Plaintiff offers a conflicting version of the events. Plaintiff claims that Houck was not present and that she was at work during the entire incident. Plaintiff admits he would not offer any form of identification to Defendants and that he stated he was Hubert. Plaintiff claims Defendant Smith unlawfully entered the mobile home and returned with letters written and sent to Anthony Garraway. Plaintiff claims Rowlands also unlawfully entered the mobile home, found Plaintiff's wallet within a pair of Plaintiff's pants and removed Plaintiff's license and social security card.
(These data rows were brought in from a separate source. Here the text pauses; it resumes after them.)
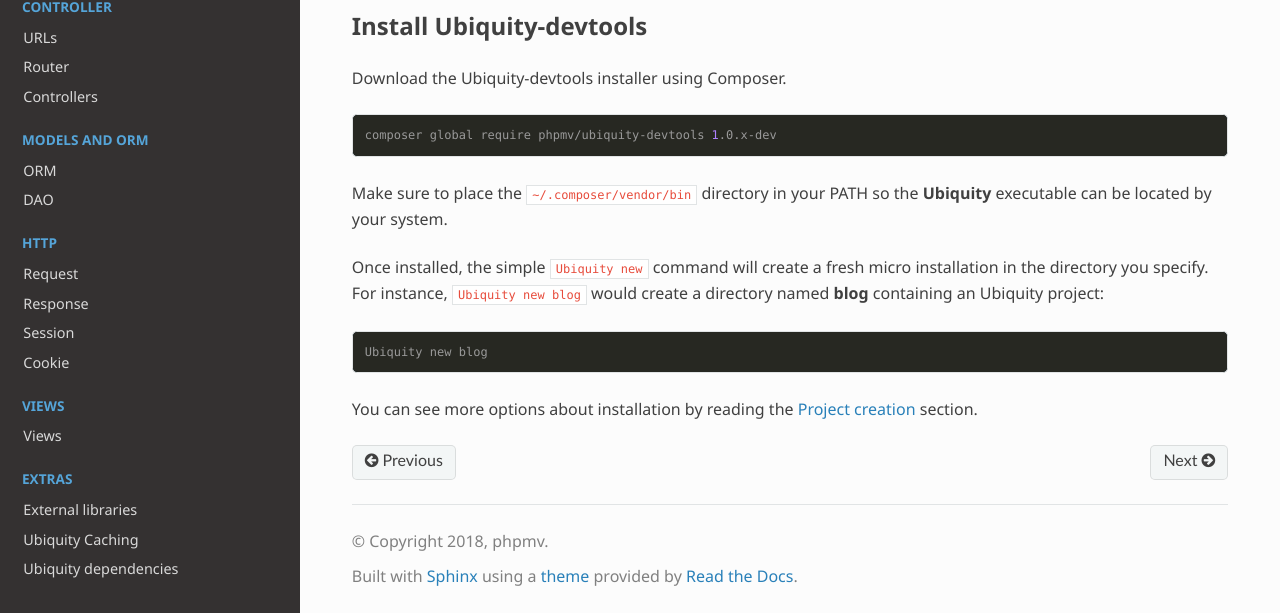
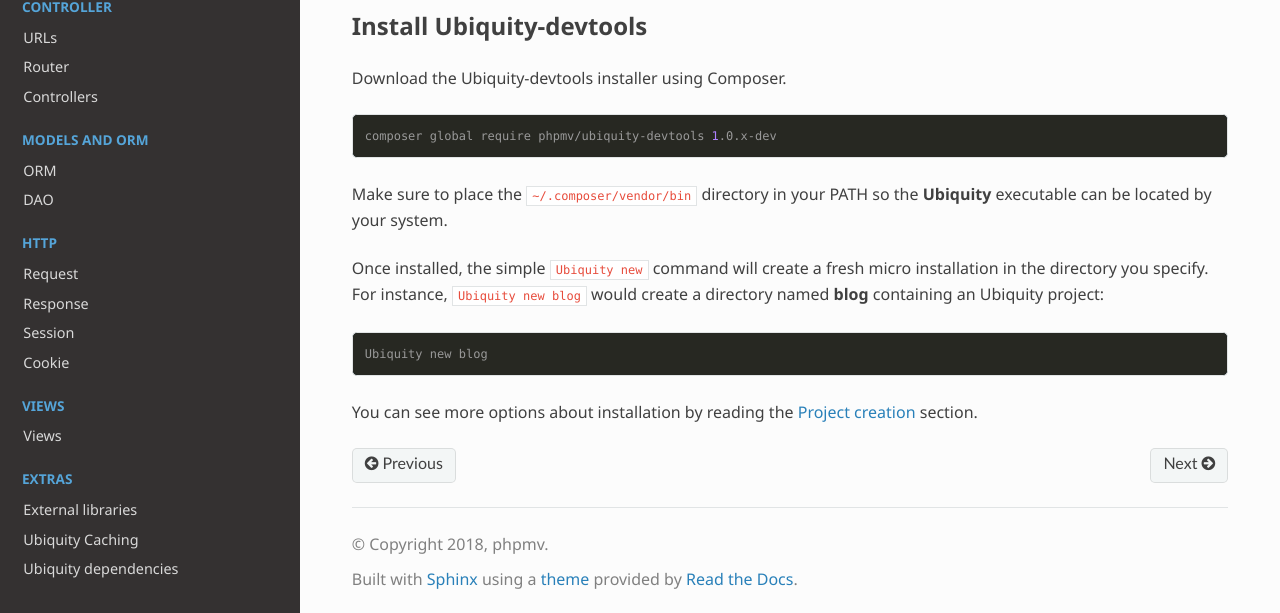
Before and after one commit to phpMv/ubiquity, a Sphinx documentation site: the page built from docs/install.rst, in a window 1280 px wide. Shown: the part 284-897 px from the top of the page. Built offline with Sphinx 7.4.7 and the Read the Docs theme 2.0.0, drawn with Linux system fonts in a browser that asks for light colours.

Commit message:
linenodiv style

```diff
--- a/docs/_static/css/custom.css
+++ b/docs/_static/css/custom.css
@@ -67,8 +67,8 @@
 	border-radius: .3em;
 }
 
-.rst-content .highlight>pre {
-	line-height: 18px;
+.rst-content .highlight>pre, .rst-content .linenodiv>pre {
+	line-height: 18px!important;
 }
 .btn{
 	border-radius: 5px;
```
Plaintiff claims these identification cards were obtained from an illegal search and were illegally seized. Plaintiff claims the identification cards were taken from the property to the station where Plaintiff was processed.
It is undisputed that Plaintiff was arrested and charged with Criminal Impersonation in the Second Degree (New York Penal Law §190.25) and Criminal Mischief in the Fourth Degree (New York Penal Law §145.00). Following the incident, Gardner began a formal eviction proceeding and posted a 3-day notice on the door of the mobile home. Following the posting, Gardner believed no one remained in the mobile home. (Gardner Aff. ¶ 7.)
Plaintiff filed the instant claim pursuant to 42 U.S.C. 1983 claiming a violation of his Constitutional Fourth Amendment right against unreasonable search and seizures and a violation of his due ...